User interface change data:
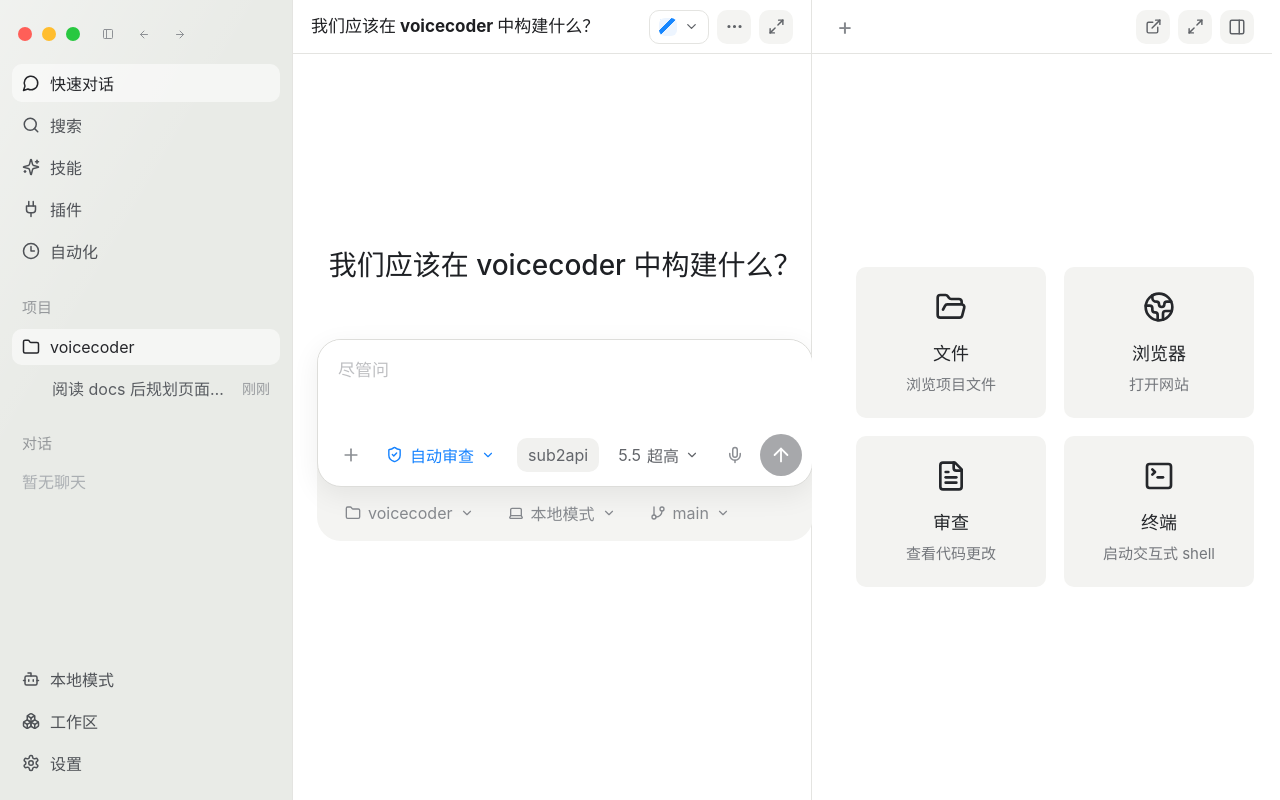
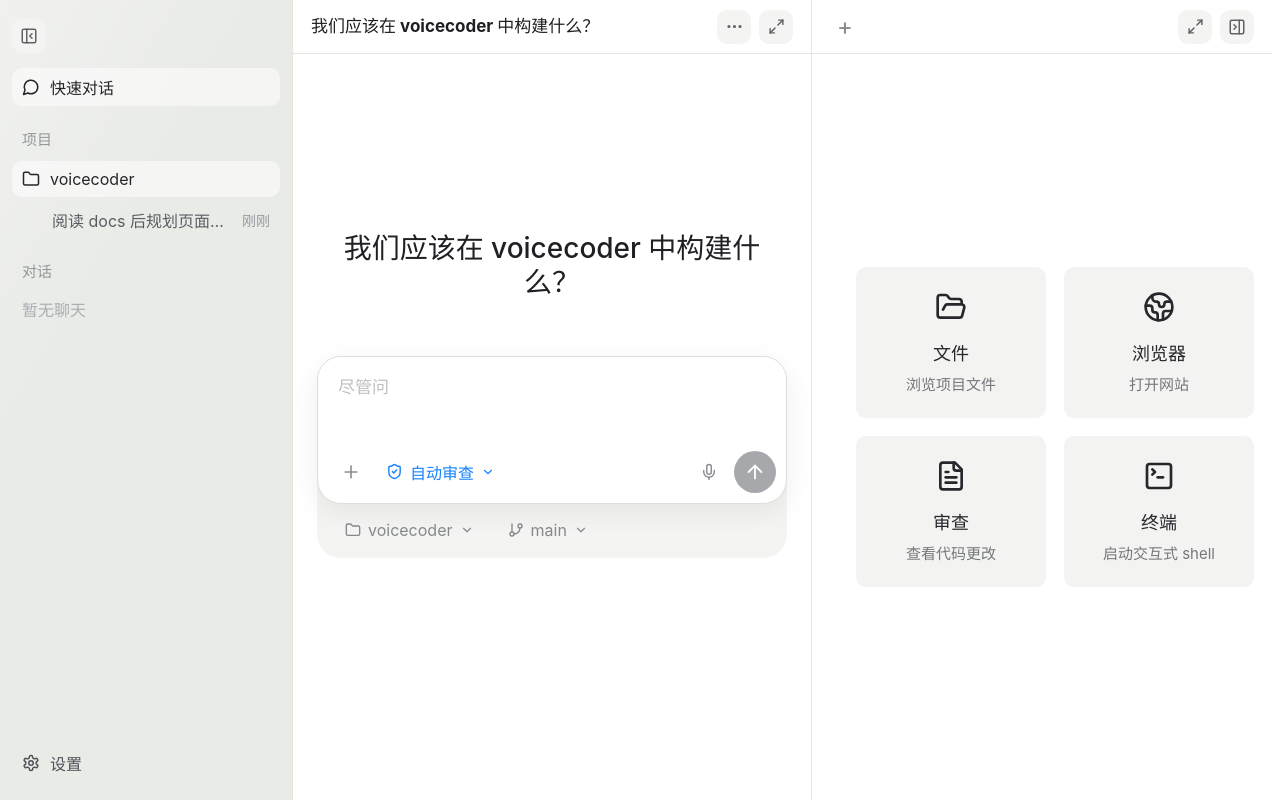
Before and after one commit to ZeyuZuo/voicecoder, a React (Vite) app in the folder app/: page / in a window 1280 px wide. Built offline with nearby package versions, Linux system fonts and the light colour scheme.

Commit message:
Refine sidebar layout controls

```diff
--- a/app/src/components/AppShell.tsx
+++ b/app/src/components/AppShell.tsx
@@ -1,10 +1,21 @@
 import { ConversationPane } from "./ConversationPane";
 import { Sidebar } from "./Sidebar";
 import { WorkspacePane } from "./WorkspacePane";
+import { useAppState } from "../providers/AppStateProvider";
 
 export function AppShell() {
+  const { sidebarCollapsed, workspaceCollapsed, maximizedPane } = useAppState();
+  const shellClasses = [
+    "app-shell",
+    sidebarCollapsed ? "is-sidebar-collapsed" : "",
+    workspaceCollapsed ? "is-workspace-collapsed" : "",
+    maximizedPane ? `is-${maximizedPane}-maximized` : ""
+  ]
+    .filter(Boolean)
+    .join(" ");
+
   return (
-    <main className="app-shell">
+    <main className={shellClasses}>
       <Sidebar />
       <ConversationPane />
       <WorkspacePane />
--- a/app/src/components/Composer.tsx
+++ b/app/src/components/Composer.tsx
@@ -3,7 +3,6 @@ import {
   ChevronDown,
   Folder,
   GitBranch,
-  Laptop,
   Mic,
   Plus,
   Search,
@@ -49,12 +48,6 @@ export function Composer() {
             </button>
           </div>
           <div className="composer-actions-right">
-            <button className="model-pill">sub2api</button>
-            <button className="strength-pill">
-              <span>5.5</span>
-              <span>超高</span>
-              <ChevronDown size={14} />
-            </button>
             <button className="icon-button quiet" aria-label="语音输入">
               <Mic size={18} />
             </button>
@@ -127,11 +120,6 @@ export function Composer() {
           ) : null}
         </div>
         <button className="context-chip">
-          <Laptop size={16} />
-          <span>本地模式</span>
-          <ChevronDown size={14} />
-        </button>
-        <button className="context-chip">
           <GitBranch size={16} />
           <span>main</span>
           <ChevronDown size={14} />
--- a/app/src/components/ConversationPane.tsx
+++ b/app/src/components/ConversationPane.tsx
@@ -1,27 +1,36 @@
-import { ChevronDown, Maximize2, MoreHorizontal } from "lucide-react";
+import { Maximize2, Minimize2, MoreHorizontal, PanelLeft, PanelLeftClose, PanelRight, PanelRightClose } from "lucide-react";
 import { useAppState } from "../providers/AppStateProvider";
 import { Composer } from "./Composer";
 
 export function ConversationPane() {
-  const { currentProject } = useAppState();
+  const { currentProject, maximizedPane, sidebarCollapsed, workspaceCollapsed, toggleMaximizedPane, toggleSidebar, toggleWorkspace } = useAppState();
+  const maximized = maximizedPane === "conversation";
 
   return (
     <section className="conversation-pane">
       <header className="pane-header conversation-header">
-        <div className="conversation-title-block">
-          <h1>{currentProject ? `我们应该在 ${currentProject.name} 中构建什么？` : "我们应该在 voicecoder 中构建什么？"}</h1>
+        <div className="conversation-header-left">
+          {sidebarCollapsed ? (
+            <button className="icon-button edge-toggle" aria-label="展开左侧边栏" onClick={toggleSidebar}>
+              <PanelLeft size={18} />
+            </button>
+          ) : null}
+          <div className="conversation-title-block">
+            <h1>{currentProject ? `我们应该在 ${currentProject.name} 中构建什么？` : "我们应该在 voicecoder 中构建什么？"}</h1>
+          </div>
         </div>
         <div className="header-actions">
-          <button className="chip-button compact">
-            <span className="provider-dot" />
-            <ChevronDown size={15} />
-          </button>
           <button className="icon-button" aria-label="更多">
             <MoreHorizontal size={19} />
           </button>
-          <button className="icon-button" aria-label="最大化">
-            <Maximize2 size={17} />
+          <button className="icon-button" aria-label={maximized ? "还原对话区域" : "放大对话区域"} onClick={() => toggleMaximizedPane("conversation")}>
+            {maximized ? <Minimize2 size={17} /> : <Maximize2 size={17} />}
           </button>
+          {workspaceCollapsed ? (
+            <button className="icon-button edge-toggle" aria-label="展开右侧边栏" onClick={toggleWorkspace}>
+              <PanelRight size={18} />
+            </button>
+          ) : null}
         </div>
       </header>
 
--- a/app/src/components/Sidebar.tsx
+++ b/app/src/components/Sidebar.tsx
@@ -1,46 +1,23 @@
 import {
-  ArrowLeft,
-  ArrowRight,
-  Bot,
-  Boxes,
-  Clock3,
   Folder,
   MessageCircle,
-  PanelLeft,
-  Plug,
-  Search,
-  Settings,
-  Sparkles
+  PanelLeftClose,
+  Settings
 } from "lucide-react";
 import { useAppState } from "../providers/AppStateProvider";
 
 const navItems = [
-  { label: "快速对话", icon: MessageCircle, active: true },
-  { label: "搜索", icon: Search },
-  { label: "技能", icon: Sparkles },
-  { label: "插件", icon: Plug },
-  { label: "自动化", icon: Clock3 }
+  { label: "快速对话", icon: MessageCircle, active: true }
 ];
 
 export function Sidebar() {
-  const { projects, conversations, currentProject, selectProject } = useAppState();
+  const { projects, conversations, currentProject, selectProject, toggleSidebar } = useAppState();
 
   return (
     <aside className="sidebar">
-      <div className="window-row">
-        <div className="traffic-lights" aria-hidden="true">
-          <span className="traffic-light traffic-light-red" />
-          <span className="traffic-light traffic-light-yellow" />
-          <span className="traffic-light traffic-light-green" />
-        </div>
-        <button className="icon-button ghost" aria-label="切换侧边栏">
-          <PanelLeft size={16} />
-        </button>
-        <button className="icon-button ghost" aria-label="后退">
-          <ArrowLeft size={17} />
-        </button>
-        <button className="icon-button ghost" aria-label="前进">
-          <ArrowRight size={17} />
+      <div className="sidebar-header">
+        <button className="icon-button" aria-label="折叠左侧边栏" onClick={toggleSidebar}>
+          <PanelLeftClose size={18} />
         </button>
       </div>
 
@@ -107,14 +84,6 @@ export function Sidebar() {
 
       <div className="sidebar-footer">
         <button className="nav-item">
-          <Bot size={18} />
-          <span>本地模式</span>
-        </button>
-        <button className="nav-item">
-          <Boxes size={18} />
-          <span>工作区</span>
-        </button>
-        <button className="nav-item">
           <Settings size={18} />
           <span>设置</span>
         </button>
--- a/app/src/components/WorkspacePane.tsx
+++ b/app/src/components/WorkspacePane.tsx
@@ -1,11 +1,11 @@
 import {
   Code2,
-  ExternalLink,
   FileText,
   FolderOpen,
   Globe2,
   Maximize2,
-  PanelRight,
+  Minimize2,
+  PanelRightClose,
   SquareTerminal
 } from "lucide-react";
 import { useAppState } from "../providers/AppStateProvider";
@@ -38,7 +38,8 @@ const launcherItems = [
 ];
 
 export function WorkspacePane() {
-  const { workspaceMode, setWorkspaceMode, currentProject } = useAppState();
+  const { workspaceMode, setWorkspaceMode, currentProject, maximizedPane, toggleMaximizedPane, toggleWorkspace } = useAppState();
+  const maximized = maximizedPane === "workspace";
 
   return (
     <section className="workspace-pane">
@@ -49,14 +50,11 @@ export function WorkspacePane() {
           </button>
         </div>
         <div className="header-actions">
-          <button className="icon-button" aria-label="外部打开">
-            <ExternalLink size={17} />
+          <button className="icon-button" aria-label={maximized ? "还原右侧区域" : "放大右侧区域"} onClick={() => toggleMaximizedPane("workspace")}>
+            {maximized ? <Minimize2 size={17} /> : <Maximize2 size={17} />}
           </button>
-          <button className="icon-button" aria-label="最大化">
-            <Maximize2 size={17} />
-          </button>
-          <button className="icon-button" aria-label="切换工作区">
-            <PanelRight size={18} />
+          <button className="icon-button" aria-label="折叠右侧边栏" onClick={toggleWorkspace}>
+            <PanelRightClose size={18} />
           </button>
         </div>
       </header>
--- a/app/src/providers/AppStateProvider.tsx
+++ b/app/src/providers/AppStateProvider.tsx
@@ -14,11 +14,17 @@ type AppStateContextValue = {
   conversations: Conversation[];
   currentProject?: Project;
   workspaceMode: WorkspaceMode;
+  sidebarCollapsed: boolean;
+  workspaceCollapsed: boolean;
+  maximizedPane: "conversation" | "workspace" | null;
   prompt: string;
   addProjectFromPicker: () => Promise<void>;
   addProjectFromPath: (path: string) => void;
   selectProject: (projectId?: string) => void;
   setWorkspaceMode: (mode: WorkspaceMode) => void;
+  toggleSidebar: () => void;
+  toggleWorkspace: () => void;
+  toggleMaximizedPane: (pane: "conversation" | "workspace") => void;
   setPrompt: (value: string) => void;
 };
 
@@ -85,6 +91,9 @@ const AppStateContext = createContext<AppStateContextValue | null>(null);
 export function AppStateProvider({ children }: { children: ReactNode }) {
   const [state, setState] = useState<PersistedState>(() => loadState());
   const [workspaceMode, setWorkspaceMode] = useState<WorkspaceMode>("launcher");
+  const [sidebarCollapsed, setSidebarCollapsed] = useState(false);
+  const [workspaceCollapsed, setWorkspaceCollapsed] = useState(false);
+  const [maximizedPane, setMaximizedPane] = useState<"conversation" | "workspace" | null>(null);
   const [prompt, setPrompt] = useState("");
 
   const currentProject = useMemo(
@@ -145,20 +154,42 @@ export function AppStateProvider({ children }: { children: ReactNode }) {
     });
   };
 
+  const toggleSidebar = () => {
+    setSidebarCollapsed((collapsed) => !collapsed);
+  };
+
+  const toggleWorkspace = () => {
+    setWorkspaceCollapsed((collapsed) => !collapsed);
+    setMaximizedPane((pane) => (pane === "workspace" ? null : pane));
+  };
+
+  const toggleMaximizedPane = (pane: "conversation" | "workspace") => {
+    setMaximizedPane((currentPane) => (currentPane === pane ? null : pane));
+    if (pane === "workspace") {
+      setWorkspaceCollapsed(false);
+    }
+  };
+
   const value = useMemo<AppStateContextValue>(
     () => ({
       projects: state.projects,
       conversations: state.conversations,
       currentProject,
       workspaceMode,
+      sidebarCollapsed,
+      workspaceCollapsed,
+      maximizedPane,
       prompt,
       addProjectFromPicker,
       addProjectFromPath,
       selectProject,
       setWorkspaceMode,
+      toggleSidebar,
+      toggleWorkspace,
+      toggleMaximizedPane,
       setPrompt
     }),
-    [currentProject, prompt, state.conversations, state.projects, workspaceMode]
+    [currentProject, maximizedPane, prompt, sidebarCollapsed, state.conversations, state.projects, workspaceCollapsed, workspaceMode]
   );
 
   return <AppStateContext.Provider value={value}>{children}</AppStateContext.Provider>;
--- a/app/src/styles.css
+++ b/app/src/styles.css
@@ -52,51 +52,59 @@ button {
   height: 100vh;
   overflow: hidden;
   background: var(--surface);
+  transition: grid-template-columns 240ms cubic-bezier(0.22, 1, 0.36, 1);
+}
+
+.app-shell.is-sidebar-collapsed {
+  grid-template-columns: 0 minmax(520px, 1fr) minmax(460px, 0.95fr);
+}
+
+.app-shell.is-workspace-collapsed {
+  grid-template-columns: 292px minmax(520px, 1fr) 0;
+}
+
+.app-shell.is-sidebar-collapsed.is-workspace-collapsed {
+  grid-template-columns: 0 minmax(520px, 1fr) 0;
+}
+
+.app-shell.is-conversation-maximized {
+  grid-template-columns: 0 minmax(680px, 1fr) 0;
+}
+
+.app-shell.is-workspace-maximized {
+  grid-template-columns: 0 0 minmax(760px, 1fr);
 }
 
 .sidebar {
   display: flex;
   flex-direction: column;
-  gap: 18px;
+  gap: 14px;
   min-width: 0;
-  padding: 22px 12px 18px;
+  padding: 18px 12px;
   overflow: hidden;
   background:
     linear-gradient(120deg, rgb(255 255 255 / 34%), transparent 36%),
     var(--sidebar-bg);
   color: #46494d;
+  transition:
+    padding 220ms cubic-bezier(0.22, 1, 0.36, 1),
+    gap 220ms cubic-bezier(0.22, 1, 0.36, 1);
 }
 
-.window-row {
+.sidebar-header {
   display: flex;
   align-items: center;
-  gap: 12px;
-  min-height: 24px;
-  padding: 0 6px;
+  justify-content: flex-start;
+  min-height: 36px;
 }
 
-.traffic-lights {
-  display: inline-flex;
-  gap: 10px;
-  margin-right: 4px;
-}
-
-.traffic-light {
-  width: 14px;
-  height: 14px;
-  border-radius: 999px;
-}
-
-.traffic-light-red {
-  background: #ff5f58;
-}
-
-.traffic-light-yellow {
-  background: #ffbd2e;
-}
-
-.traffic-light-green {
-  background: #28c840;
+.app-shell.is-sidebar-collapsed .sidebar,
+.app-shell.is-conversation-maximized .sidebar,
+.app-shell.is-workspace-maximized .sidebar {
+  gap: 0;
+  padding: 0;
+  opacity: 0;
+  pointer-events: none;
 }
 
 .sidebar-section {
@@ -104,6 +112,10 @@ button {
   flex-direction: column;
   gap: 8px;
   min-height: 0;
+  width: 100%;
+  transition:
+    opacity 180ms ease,
+    transform 220ms cubic-bezier(0.22, 1, 0.36, 1);
 }
 
 .nav-section {
@@ -115,6 +127,25 @@ button {
   color: #95989b;
   font-size: 15px;
   font-weight: 600;
+  transition:
+    opacity 160ms ease,
+    height 220ms cubic-bezier(0.22, 1, 0.36, 1);
+}
+
+.app-shell.is-sidebar-collapsed .sidebar-title,
+.app-shell.is-sidebar-collapsed .conversation-stack,
+.app-shell.is-sidebar-collapsed .sidebar-empty,
+.app-shell.is-conversation-maximized .sidebar-title,
+.app-shell.is-conversation-maximized .conversation-stack,
+.app-shell.is-conversation-maximized .sidebar-empty,
+.app-shell.is-workspace-maximized .sidebar-title,
+.app-shell.is-workspace-maximized .conversation-stack,
+.app-shell.is-workspace-maximized .sidebar-empty {
+  height: 0;
+  margin: 0;
+  overflow: hidden;
+  opacity: 0;
+  pointer-events: none;
 }
 
 .nav-item,
@@ -132,6 +163,11 @@ button {
   color: #4f5257;
   cursor: pointer;
   text-align: left;
+  transition:
+    background 160ms ease,
+    color 160ms ease,
+    width 220ms cubic-bezier(0.22, 1, 0.36, 1),
+    padding 220ms cubic-bezier(0.22, 1, 0.36, 1);
 }
 
 .nav-item:hover,
@@ -151,6 +187,9 @@ button {
   overflow: hidden;
   text-overflow: ellipsis;
   white-space: nowrap;
+  transition:
+    opacity 150ms ease,
+    max-width 220ms cubic-bezier(0.22, 1, 0.36, 1);
 }
 
 .project-stack,
@@ -200,6 +239,7 @@ button {
   display: flex;
   flex-direction: column;
   gap: 4px;
+  width: 100%;
   margin-top: auto;
 }
 
@@ -208,11 +248,31 @@ button {
   position: relative;
   min-width: 0;
   background: var(--surface);
+  overflow: hidden;
+  transition:
+    opacity 180ms ease,
+    transform 240ms cubic-bezier(0.22, 1, 0.36, 1);
 }
 
 .conversation-pane {
   border-left: 1px solid var(--line);
   border-right: 1px solid var(--line);
+}
+
+.app-shell.is-workspace-maximized .conversation-pane {
+  border: 0;
+  opacity: 0;
+  pointer-events: none;
+  transform: translateX(-8px);
+}
+
+.app-shell.is-workspace-maximized .conversation-pane > * {
+  opacity: 0;
+  pointer-events: none;
+}
+
+.app-shell.is-conversation-maximized .workspace-pane {
+  opacity: 0.96;
 }
 
 .pane-header {
@@ -222,10 +282,18 @@ button {
   height: 54px;
   padding: 0 18px;
   border-bottom: 1px solid var(--line);
+  transition: padding 220ms cubic-bezier(0.22, 1, 0.36, 1);
 }
 
 .conversation-header {
   background: rgb(255 255 255 / 86%);
+}
+
+.conversation-header-left {
+  display: flex;
+  align-items: center;
+  min-width: 0;
+  gap: 10px;
 }
 
 .conversation-title-block {
@@ -241,6 +309,10 @@ button {
   line-height: 1.3;
   text-overflow: ellipsis;
   white-space: nowrap;
+}
+
+.edge-toggle {
+  flex: 0 0 auto;
 }
 
 .header-actions,
@@ -261,11 +333,8 @@ button {
 }
 
 .icon-button,
-.chip-button,
 .tool-button,
-.context-chip,
-.model-pill,
-.strength-pill {
+.context-chip {
   display: inline-flex;
   align-items: center;
   justify-content: center;
@@ -294,28 +363,9 @@ button {
 }
 
 .icon-button:hover,
-.chip-button:hover,
 .tool-button:hover,
-.context-chip:hover,
-.model-pill:hover,
-.strength-pill:hover {
+.context-chip:hover {
   background: var(--surface-hover);
-}
-
-.chip-button.compact {
-  height: 34px;
-  min-width: 60px;
-  border: 1px solid var(--line);
-  background: #fff;
-}
-
-.provider-dot {
-  width: 18px;
-  height: 18px;
-  border-radius: 6px;
-  background:
-    linear-gradient(135deg, #1787ff 10%, transparent 10% 36%, #1787ff 36% 52%, transparent 52%),
-    #edf5ff;
 }
 
 .empty-conversation {
@@ -323,6 +373,9 @@ button {
   place-items: center;
   height: calc(100% - 54px);
   padding: 44px 24px;
+  transition:
+    opacity 180ms ease,
+    transform 240ms cubic-bezier(0.22, 1, 0.36, 1);
 }
 
 .prompt-stage {
@@ -390,21 +443,6 @@ button {
 
 .tool-button.accent {
   color: var(--accent);
-}
-
-.model-pill,
-.strength-pill {
-  flex: 0 0 auto;
-  height: 34px;
-  padding: 0 11px;
-  background: #f1f1ef;
-  color: #62656a;
-  white-space: nowrap;
-}
-
-.strength-pill {
-  gap: 6px;
-  background: transparent;
 }
 
 .send-button {
@@ -530,8 +568,24 @@ button {
   flex-direction: column;
 }
 
+.app-shell.is-workspace-collapsed .workspace-pane {
+  opacity: 0;
+  pointer-events: none;
+  transform: translateX(8px);
+}
+
+.app-shell.is-conversation-maximized .workspace-pane {
+  opacity: 0;
+  pointer-events: none;
+  transform: translateX(8px);
+}
+
 .workspace-header {
   background: #fff;
+}
+
+.workspace-header .header-actions {
+  margin-left: auto;
 }
 
 .workspace-tabs {
@@ -560,6 +614,9 @@ button {
   flex: 1;
   place-items: center;
   padding: 44px;
+  transition:
+    opacity 180ms ease,
+    transform 240ms cubic-bezier(0.22, 1, 0.36, 1);
 }
 
 .launcher-grid {
@@ -637,6 +694,14 @@ button {
   .workspace-pane {
     display: none;
   }
+
+  .app-shell.is-sidebar-collapsed,
+  .app-shell.is-workspace-collapsed,
+  .app-shell.is-sidebar-collapsed.is-workspace-collapsed,
+  .app-shell.is-conversation-maximized,
+  .app-shell.is-workspace-maximized {
+    grid-template-columns: 0 minmax(500px, 1fr);
+  }
 }
 
 @media (max-width: 760px) {
```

TASK OBJECTIVE:
Copy all lines of the records that have the string "ConversationPane" in them.

REPLY:
 import { ConversationPane } from "./ConversationPane";
       <ConversationPane />
--- a/app/src/components/ConversationPane.tsx
+++ b/app/src/components/ConversationPane.tsx
 export function ConversationPane() {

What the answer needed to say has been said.